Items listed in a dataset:
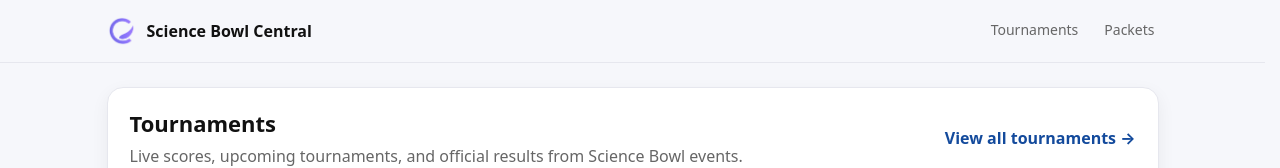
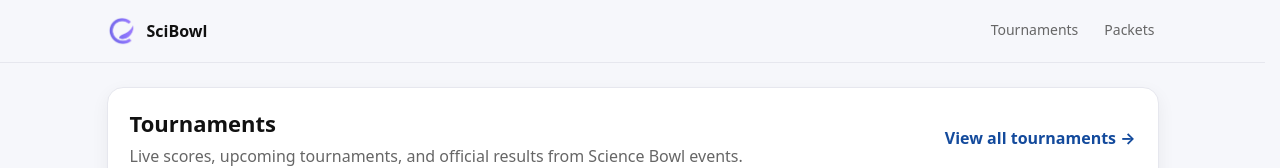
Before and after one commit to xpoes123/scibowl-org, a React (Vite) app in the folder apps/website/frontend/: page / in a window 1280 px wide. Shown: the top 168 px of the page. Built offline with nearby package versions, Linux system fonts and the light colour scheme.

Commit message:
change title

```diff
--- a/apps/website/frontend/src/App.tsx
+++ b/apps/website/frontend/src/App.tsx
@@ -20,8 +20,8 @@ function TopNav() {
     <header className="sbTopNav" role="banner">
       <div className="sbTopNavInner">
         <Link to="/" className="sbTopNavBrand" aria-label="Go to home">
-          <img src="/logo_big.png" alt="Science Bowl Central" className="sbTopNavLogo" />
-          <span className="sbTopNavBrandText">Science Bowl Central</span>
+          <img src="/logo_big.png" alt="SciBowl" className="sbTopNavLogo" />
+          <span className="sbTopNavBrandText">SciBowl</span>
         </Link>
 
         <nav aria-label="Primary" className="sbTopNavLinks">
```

==

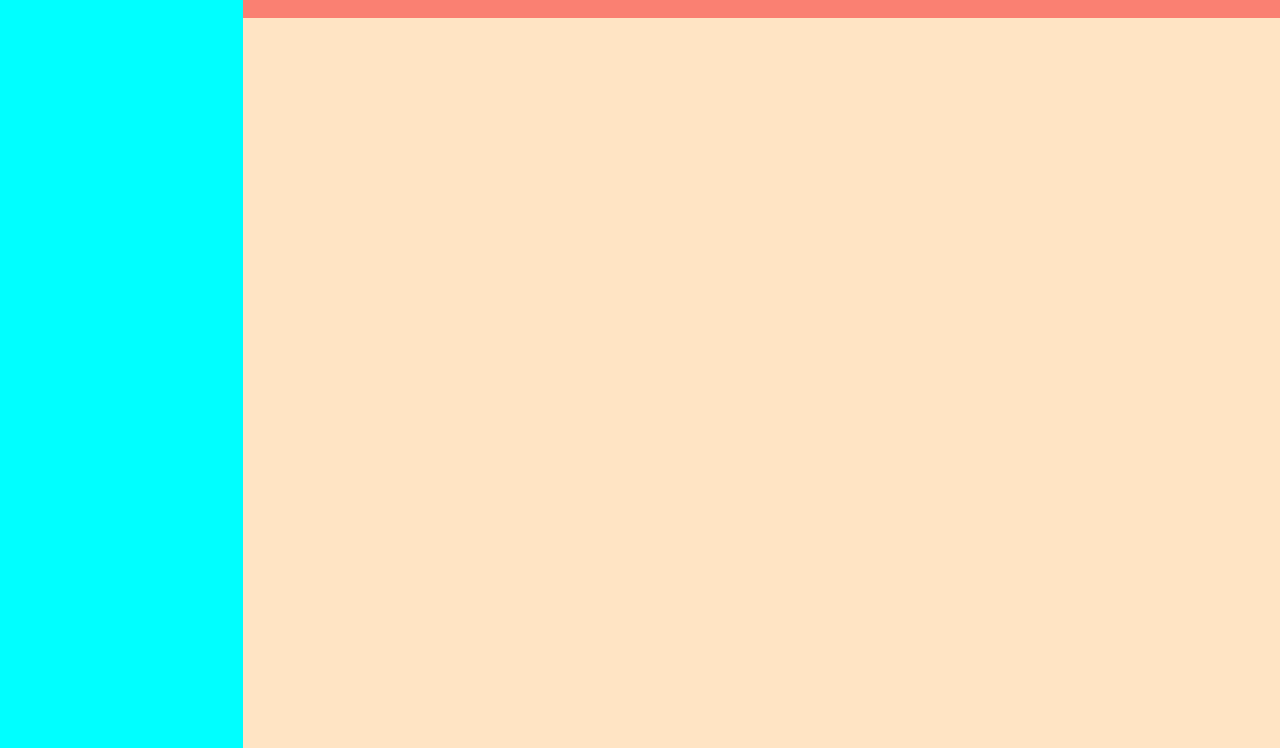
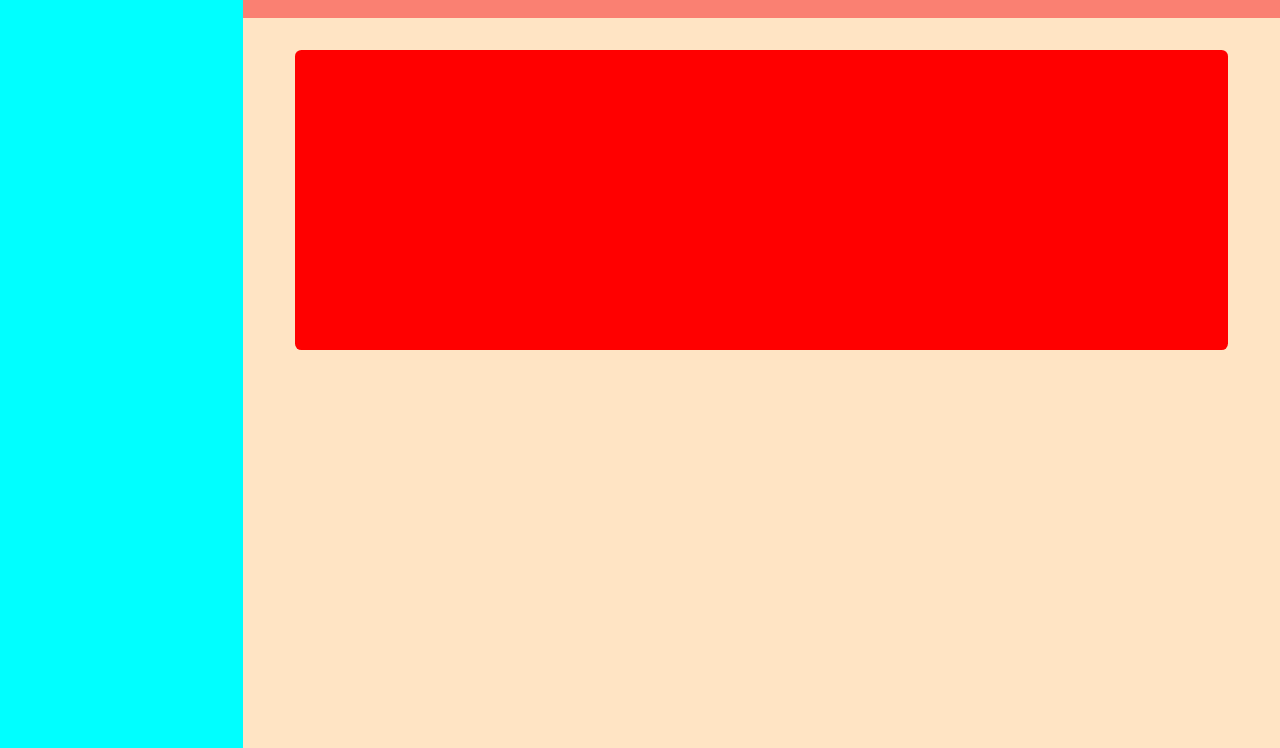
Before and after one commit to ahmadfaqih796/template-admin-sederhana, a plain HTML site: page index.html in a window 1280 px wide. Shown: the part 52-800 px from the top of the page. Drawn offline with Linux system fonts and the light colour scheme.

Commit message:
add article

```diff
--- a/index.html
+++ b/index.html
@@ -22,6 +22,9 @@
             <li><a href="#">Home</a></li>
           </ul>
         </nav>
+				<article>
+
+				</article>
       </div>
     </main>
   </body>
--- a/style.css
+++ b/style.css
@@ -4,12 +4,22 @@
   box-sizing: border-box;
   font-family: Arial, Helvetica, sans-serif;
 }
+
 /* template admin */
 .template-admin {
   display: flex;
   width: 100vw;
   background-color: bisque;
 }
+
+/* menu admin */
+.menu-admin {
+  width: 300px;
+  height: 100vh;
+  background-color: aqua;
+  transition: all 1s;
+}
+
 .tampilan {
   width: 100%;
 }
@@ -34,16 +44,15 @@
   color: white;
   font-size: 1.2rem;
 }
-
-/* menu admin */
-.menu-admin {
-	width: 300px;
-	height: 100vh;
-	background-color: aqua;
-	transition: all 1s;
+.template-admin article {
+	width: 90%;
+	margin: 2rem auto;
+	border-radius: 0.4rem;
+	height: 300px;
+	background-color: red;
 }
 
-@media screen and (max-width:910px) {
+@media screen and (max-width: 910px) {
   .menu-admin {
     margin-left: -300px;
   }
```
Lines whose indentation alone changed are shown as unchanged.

§ **Required action**
Scan the records above and report every line with the string "background".

§ **Solution for this problem**
   background-color: bisque;
+  background-color: aqua;
-	background-color: aqua;
+	background-color: red;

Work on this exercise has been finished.